▶

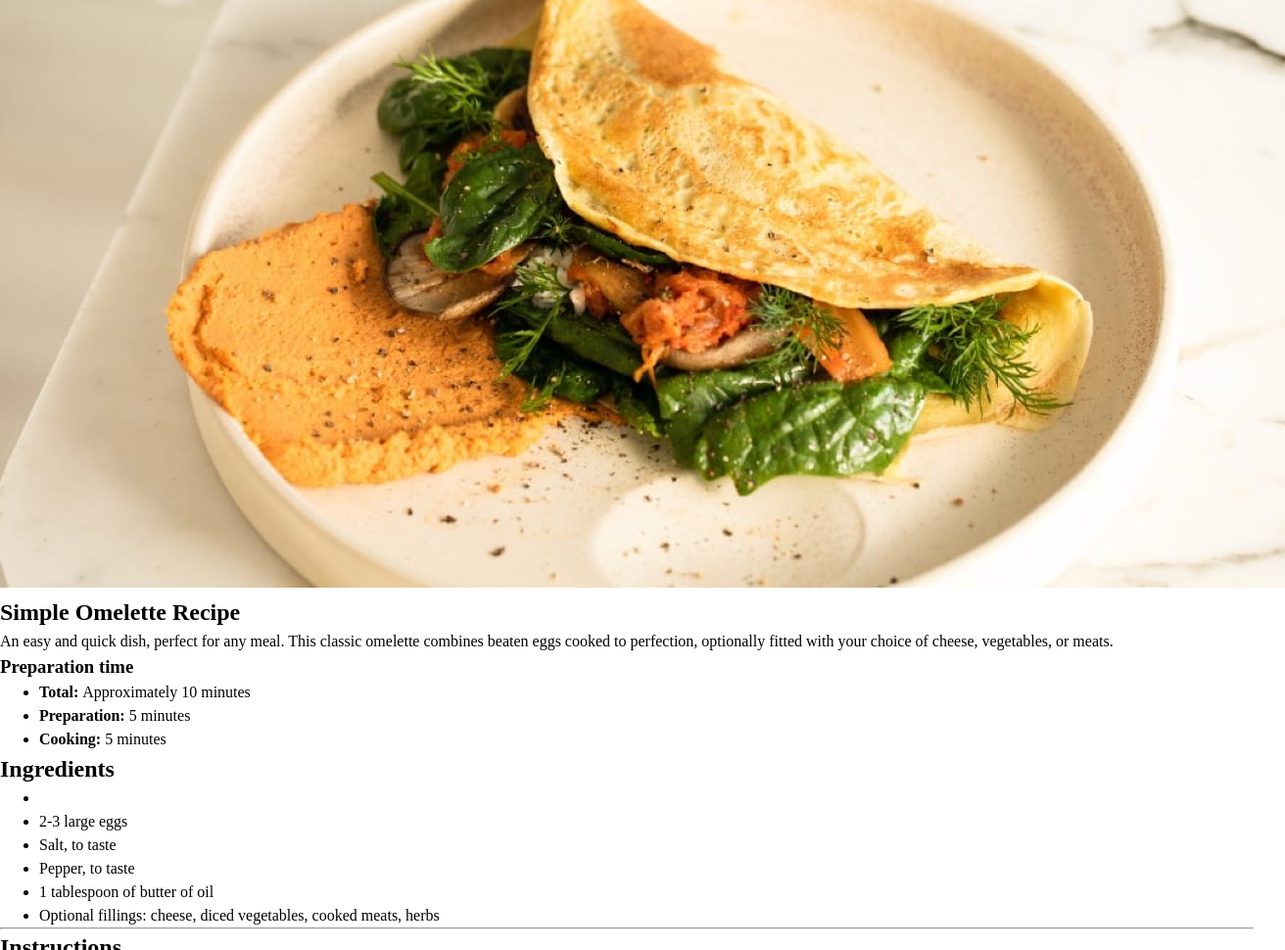
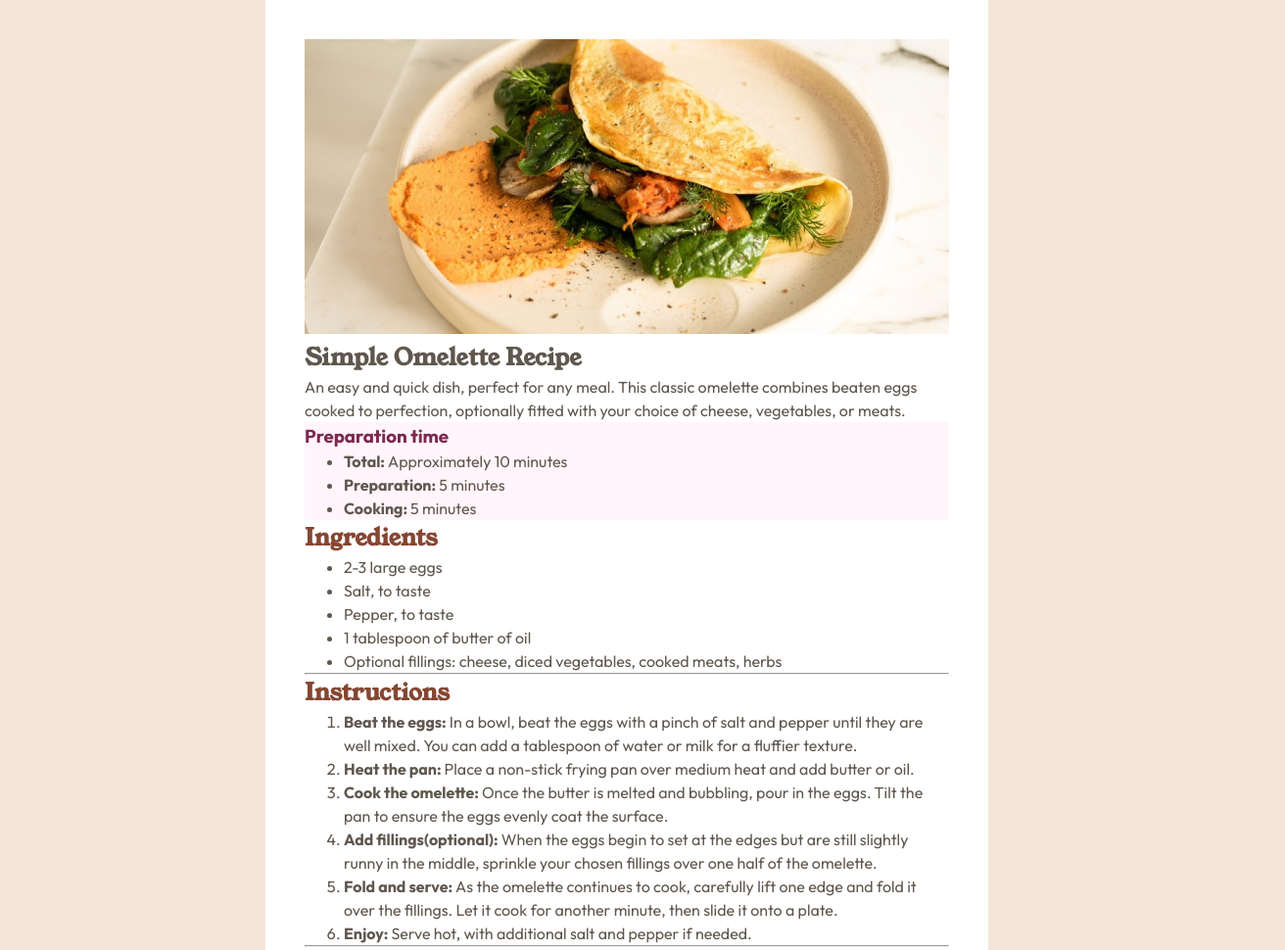
Before and after one commit to ag7621/fem-recipe-page, a plain HTML site: page index.html in a window 1280 px wide. Shown: the top 970 px of the page at 98% size, 1312 px wide, since content can reach past the window. Drawn offline with Linux system fonts and the light colour scheme.

Commit message:
update index, style
added basic color styling

```diff
--- a/index.html
+++ b/index.html
@@ -16,11 +16,11 @@
 <body>
     <main>
         <article>
-            <img src="images/image-omelette.jpeg" alt="">
+            <img class="hero-img" src="images/image-omelette.jpeg" alt="">
             <h1>Simple Omelette Recipe</h1>
             <p>An easy and quick dish, perfect for any meal. This classic omelette combines beaten eggs cooked to
                 perfection, optionally fitted with your choice of cheese, vegetables, or meats.</p>
-            <div>
+            <div class="card--prep">
                 <h3>Preparation time</h3>
                 <ul>
                     <li><b>Total: </b>Approximately 10 minutes</li>
@@ -30,7 +30,6 @@
             </div>
             <h2>Ingredients</h2>
             <ul>
-                <li>
                 <li>2-3 large eggs</li>
                 <li>Salt, to taste</li>
                 <li>Pepper, to taste</li>
--- a/style.css
+++ b/style.css
@@ -12,7 +12,12 @@
     --dk-charcoal: hsl(24, 5%, 18%);
 
     /* components */
-    --clr-background-primary: var(--rose-white);
+    --clr-background-primary: var(--eggshell);
+    --clr-heading-primary: var(--nutmeg);
+
+    --clr-prep-background: var(--rose-white);
+    --clr-prep-heading: var(--dk-raspberry);
+    --clr-prep-text: var(--wenge-brown);
 
     /* font size */
     --fs-400: 1rem;
@@ -59,3 +64,46 @@ h5,
 h6 {
     overflow-wrap: break-word;
 }
+
+/* general styling */
+
+h1,
+h2 {
+    font-family: 'Young Serif', serif;
+}
+
+h2 {
+    color: var(--clr-heading-primary);
+}
+
+body {
+    background-color: var(--eggshell);
+    color: var(--clr-prep-text);
+    font-family: 'Outfit', sans-serif;
+    /* margin: 7.6rem 0; */
+}
+
+main {
+    display: flex;
+    justify-content: center;
+    align-items: center;
+}
+
+article {
+    background-color: var(--white);
+    max-width: 738px;
+    padding: 2.5rem;
+}
+
+.hero-img {
+    width: 100%;
+}
+
+.card--prep {
+    background-color: var(--clr-prep-background);
+    ;
+}
+
+.card--prep h3 {
+    color: var(--clr-prep-heading);
+}
```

◀

• **Required work**
Output all of the data exactly as it stands, minus any images.

• **Answer section**
Before and after one commit to ag7621/fem-recipe-page, a plain HTML site: page index.html in a window 1280 px wide. Shown: the top 970 px of the page at 98% size, 1312 px wide, since content can reach past the window. Drawn offline with Linux system fonts and the light colour scheme.

Commit message:
update index, style
added basic color styling

```diff
--- a/index.html
+++ b/index.html
@@ -16,11 +16,11 @@
 <body>
     <main>
         <article>
-            <img src="images/image-omelette.jpeg" alt="">
+            <img class="hero-img" src="images/image-omelette.jpeg" alt="">
             <h1>Simple Omelette Recipe</h1>
             <p>An easy and quick dish, perfect for any meal. This classic omelette combines beaten eggs cooked to
                 perfection, optionally fitted with your choice of cheese, vegetables, or meats.</p>
-            <div>
+            <div class="card--prep">
                 <h3>Preparation time</h3>
                 <ul>
                     <li><b>Total: </b>Approximately 10 minutes</li>
@@ -30,7 +30,6 @@
             </div>
             <h2>Ingredients</h2>
             <ul>
-                <li>
                 <li>2-3 large eggs</li>
                 <li>Salt, to taste</li>
                 <li>Pepper, to taste</li>
--- a/style.css
+++ b/style.css
@@ -12,7 +12,12 @@
     --dk-charcoal: hsl(24, 5%, 18%);
 
     /* components */
-    --clr-background-primary: var(--rose-white);
+    --clr-background-primary: var(--eggshell);
+    --clr-heading-primary: var(--nutmeg);
+
+    --clr-prep-background: var(--rose-white);
+    --clr-prep-heading: var(--dk-raspberry);
+    --clr-prep-text: var(--wenge-brown);
 
     /* font size */
     --fs-400: 1rem;
@@ -59,3 +64,46 @@ h5,
 h6 {
     overflow-wrap: break-word;
 }
+
+/* general styling */
+
+h1,
+h2 {
+    font-family: 'Young Serif', serif;
+}
+
+h2 {
+    color: var(--clr-heading-primary);
+}
+
+body {
+    background-color: var(--eggshell);
+    color: var(--clr-prep-text);
+    font-family: 'Outfit', sans-serif;
+    /* margin: 7.6rem 0; */
+}
+
+main {
+    display: flex;
+    justify-content: center;
+    align-items: center;
+}
+
+article {
+    background-color: var(--white);
+    max-width: 738px;
+    padding: 2.5rem;
+}
+
+.hero-img {
+    width: 100%;
+}
+
+.card--prep {
+    background-color: var(--clr-prep-background);
+    ;
+}
+
+.card--prep h3 {
+    color: var(--clr-prep-heading);
+}
```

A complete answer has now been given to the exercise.